- Provide the right amount of training. It’s easy to give the entire work organization history in an hour! Don’t do that. Share what’s most relevant to the work and trust that your consultants will do their homework to bring themselves up to speed.
- Monitor the budget regularly as this avoids confusion and ambiguity and also allows consultants to focus on the work at hand.
- Maintain clear and direct communication, follow up in a timely manner and recognize when mistakes are made and correct them.
- Take time to get to know each other. Cultivate the relationship, celebrate wins and work through areas of tension openly and honestly. Bonus points for making new friends!
Additionally, Jimmieka and Diane are working with convening organizers to develop an evaluation process that seeks feedback from presenters on how inclusive the convening felt to them.
The 5th Annual National Meeting will be held on November 8-10, 2021 from 12-4PM ET, with a pre-conference workshop on November 4th. Register here!
The All In: Data for Community Health National Meeting brings together a diverse group of people from public health, community-based social service, healthcare, national organizations, and other groups at the nexus of working across sectors to leverage data to improve community health. We are excited to highlight inspirational keynote speakers and sessions co-led by practitioners working alongside community members who will share their stories, tools, and lessons. We invite you to share your experiences as they relate to equity and inclusion in multi-sector community-based data sharing projects focused on promoting health and well-being.

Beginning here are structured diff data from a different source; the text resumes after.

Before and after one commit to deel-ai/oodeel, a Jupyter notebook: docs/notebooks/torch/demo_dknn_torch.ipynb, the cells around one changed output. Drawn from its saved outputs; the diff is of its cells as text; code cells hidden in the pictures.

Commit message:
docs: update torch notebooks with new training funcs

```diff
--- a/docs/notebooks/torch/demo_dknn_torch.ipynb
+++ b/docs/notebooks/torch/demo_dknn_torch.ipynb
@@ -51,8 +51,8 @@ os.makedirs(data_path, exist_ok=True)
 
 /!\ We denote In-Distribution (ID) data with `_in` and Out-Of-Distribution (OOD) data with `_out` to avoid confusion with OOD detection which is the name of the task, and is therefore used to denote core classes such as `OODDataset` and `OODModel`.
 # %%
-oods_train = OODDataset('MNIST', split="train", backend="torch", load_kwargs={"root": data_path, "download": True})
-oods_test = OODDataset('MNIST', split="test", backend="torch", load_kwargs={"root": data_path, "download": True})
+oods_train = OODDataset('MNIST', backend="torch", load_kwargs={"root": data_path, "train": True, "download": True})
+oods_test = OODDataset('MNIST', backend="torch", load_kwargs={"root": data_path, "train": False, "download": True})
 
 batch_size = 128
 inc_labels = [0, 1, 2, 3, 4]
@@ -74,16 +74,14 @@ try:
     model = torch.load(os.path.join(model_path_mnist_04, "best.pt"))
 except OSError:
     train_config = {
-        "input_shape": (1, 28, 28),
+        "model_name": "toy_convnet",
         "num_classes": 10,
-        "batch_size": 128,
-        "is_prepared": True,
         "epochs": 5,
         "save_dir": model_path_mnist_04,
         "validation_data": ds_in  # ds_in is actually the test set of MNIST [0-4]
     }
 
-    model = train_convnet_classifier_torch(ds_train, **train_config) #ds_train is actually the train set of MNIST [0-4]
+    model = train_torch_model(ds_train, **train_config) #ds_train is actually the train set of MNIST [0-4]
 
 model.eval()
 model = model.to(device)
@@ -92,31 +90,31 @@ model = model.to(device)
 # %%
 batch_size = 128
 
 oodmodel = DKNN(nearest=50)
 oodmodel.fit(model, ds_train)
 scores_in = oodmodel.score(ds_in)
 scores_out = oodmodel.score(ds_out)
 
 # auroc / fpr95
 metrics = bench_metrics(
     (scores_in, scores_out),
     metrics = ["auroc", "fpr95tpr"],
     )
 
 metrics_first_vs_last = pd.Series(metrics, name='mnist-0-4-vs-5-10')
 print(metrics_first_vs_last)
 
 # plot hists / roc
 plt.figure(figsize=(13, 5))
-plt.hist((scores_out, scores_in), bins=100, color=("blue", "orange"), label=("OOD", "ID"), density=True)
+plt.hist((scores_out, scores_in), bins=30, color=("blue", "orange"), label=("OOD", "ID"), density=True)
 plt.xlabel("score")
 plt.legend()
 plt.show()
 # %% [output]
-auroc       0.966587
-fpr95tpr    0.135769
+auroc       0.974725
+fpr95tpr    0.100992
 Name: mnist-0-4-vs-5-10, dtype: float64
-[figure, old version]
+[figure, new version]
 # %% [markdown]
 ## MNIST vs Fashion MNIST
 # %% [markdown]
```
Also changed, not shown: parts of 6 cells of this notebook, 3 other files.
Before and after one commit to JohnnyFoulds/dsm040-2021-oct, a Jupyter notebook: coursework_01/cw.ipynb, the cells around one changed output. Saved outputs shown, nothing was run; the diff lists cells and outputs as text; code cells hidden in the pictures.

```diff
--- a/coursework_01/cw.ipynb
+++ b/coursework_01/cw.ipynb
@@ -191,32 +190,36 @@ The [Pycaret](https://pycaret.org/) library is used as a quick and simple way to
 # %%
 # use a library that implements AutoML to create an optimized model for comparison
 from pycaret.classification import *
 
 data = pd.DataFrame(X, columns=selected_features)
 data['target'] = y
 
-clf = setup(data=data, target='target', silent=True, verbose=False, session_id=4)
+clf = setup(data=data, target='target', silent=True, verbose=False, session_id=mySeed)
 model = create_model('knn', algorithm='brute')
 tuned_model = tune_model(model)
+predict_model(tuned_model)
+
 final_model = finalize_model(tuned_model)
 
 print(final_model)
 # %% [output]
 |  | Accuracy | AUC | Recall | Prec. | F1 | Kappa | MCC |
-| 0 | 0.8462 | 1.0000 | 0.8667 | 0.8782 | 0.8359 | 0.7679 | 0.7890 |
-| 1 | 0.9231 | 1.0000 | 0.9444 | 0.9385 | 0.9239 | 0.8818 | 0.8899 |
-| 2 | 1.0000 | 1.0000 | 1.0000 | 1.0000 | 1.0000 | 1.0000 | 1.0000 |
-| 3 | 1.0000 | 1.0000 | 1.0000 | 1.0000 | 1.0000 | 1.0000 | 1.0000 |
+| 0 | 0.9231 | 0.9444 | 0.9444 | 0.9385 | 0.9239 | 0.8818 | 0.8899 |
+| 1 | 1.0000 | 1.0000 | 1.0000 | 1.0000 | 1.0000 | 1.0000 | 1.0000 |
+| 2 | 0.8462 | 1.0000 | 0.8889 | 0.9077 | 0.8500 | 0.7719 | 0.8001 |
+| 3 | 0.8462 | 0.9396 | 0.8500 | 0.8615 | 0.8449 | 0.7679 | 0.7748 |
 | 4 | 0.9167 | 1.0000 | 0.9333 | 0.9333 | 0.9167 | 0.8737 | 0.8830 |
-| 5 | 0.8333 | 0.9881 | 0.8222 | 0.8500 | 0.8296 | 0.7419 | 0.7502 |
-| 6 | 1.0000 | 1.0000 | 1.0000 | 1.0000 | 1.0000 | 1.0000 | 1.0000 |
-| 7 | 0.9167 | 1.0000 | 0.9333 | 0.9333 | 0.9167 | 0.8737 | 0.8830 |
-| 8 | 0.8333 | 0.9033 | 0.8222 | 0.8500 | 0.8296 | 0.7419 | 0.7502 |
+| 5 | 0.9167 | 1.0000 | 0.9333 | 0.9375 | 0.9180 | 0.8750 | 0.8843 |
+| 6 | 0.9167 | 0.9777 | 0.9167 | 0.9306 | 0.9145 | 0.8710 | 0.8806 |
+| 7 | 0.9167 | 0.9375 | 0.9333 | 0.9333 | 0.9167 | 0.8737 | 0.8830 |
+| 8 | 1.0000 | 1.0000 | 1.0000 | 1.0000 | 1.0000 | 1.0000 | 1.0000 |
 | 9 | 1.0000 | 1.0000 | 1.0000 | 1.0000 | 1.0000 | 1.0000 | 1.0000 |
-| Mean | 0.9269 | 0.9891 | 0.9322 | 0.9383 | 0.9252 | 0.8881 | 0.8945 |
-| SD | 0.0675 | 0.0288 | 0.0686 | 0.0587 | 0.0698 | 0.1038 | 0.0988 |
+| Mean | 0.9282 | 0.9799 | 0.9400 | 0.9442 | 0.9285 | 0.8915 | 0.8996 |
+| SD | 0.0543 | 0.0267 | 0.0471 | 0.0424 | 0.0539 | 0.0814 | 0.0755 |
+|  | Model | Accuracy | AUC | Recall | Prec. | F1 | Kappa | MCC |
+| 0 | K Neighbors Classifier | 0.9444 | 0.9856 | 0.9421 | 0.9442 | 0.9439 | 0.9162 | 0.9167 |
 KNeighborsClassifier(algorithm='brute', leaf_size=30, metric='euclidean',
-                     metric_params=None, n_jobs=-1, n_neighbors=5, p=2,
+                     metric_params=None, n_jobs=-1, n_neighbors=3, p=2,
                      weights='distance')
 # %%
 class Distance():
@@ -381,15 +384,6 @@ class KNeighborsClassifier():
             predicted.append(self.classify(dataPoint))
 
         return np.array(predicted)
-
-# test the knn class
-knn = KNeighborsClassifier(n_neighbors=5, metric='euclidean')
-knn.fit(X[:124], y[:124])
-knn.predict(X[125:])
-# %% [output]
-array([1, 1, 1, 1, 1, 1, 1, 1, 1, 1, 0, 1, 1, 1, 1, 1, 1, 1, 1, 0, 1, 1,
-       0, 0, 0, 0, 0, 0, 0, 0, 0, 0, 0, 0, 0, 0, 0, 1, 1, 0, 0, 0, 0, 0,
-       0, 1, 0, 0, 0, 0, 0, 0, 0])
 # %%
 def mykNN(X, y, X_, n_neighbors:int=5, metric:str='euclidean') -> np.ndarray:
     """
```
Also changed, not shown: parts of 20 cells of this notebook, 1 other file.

Jimmieka Mills and Diane Sullivan are independent, strategy consultants who often combine their individual skill sets and talents to provide technical assistance to organizations seeking to equitably and meaningfully engage community members with lived expertise. Since meeting in Washington, DC at the National Anti-Hunger Policy Conference, the pair has worked on projects, including conference workshop sessions, webinars, trainings, and person-centered research, together with groups that include the All In National Meeting, the Center for Healthcare Strategies (CHCS), the Center for Law and Social Policy (CLASP), Feeding America, and the Food Research and Action Center (FRAC).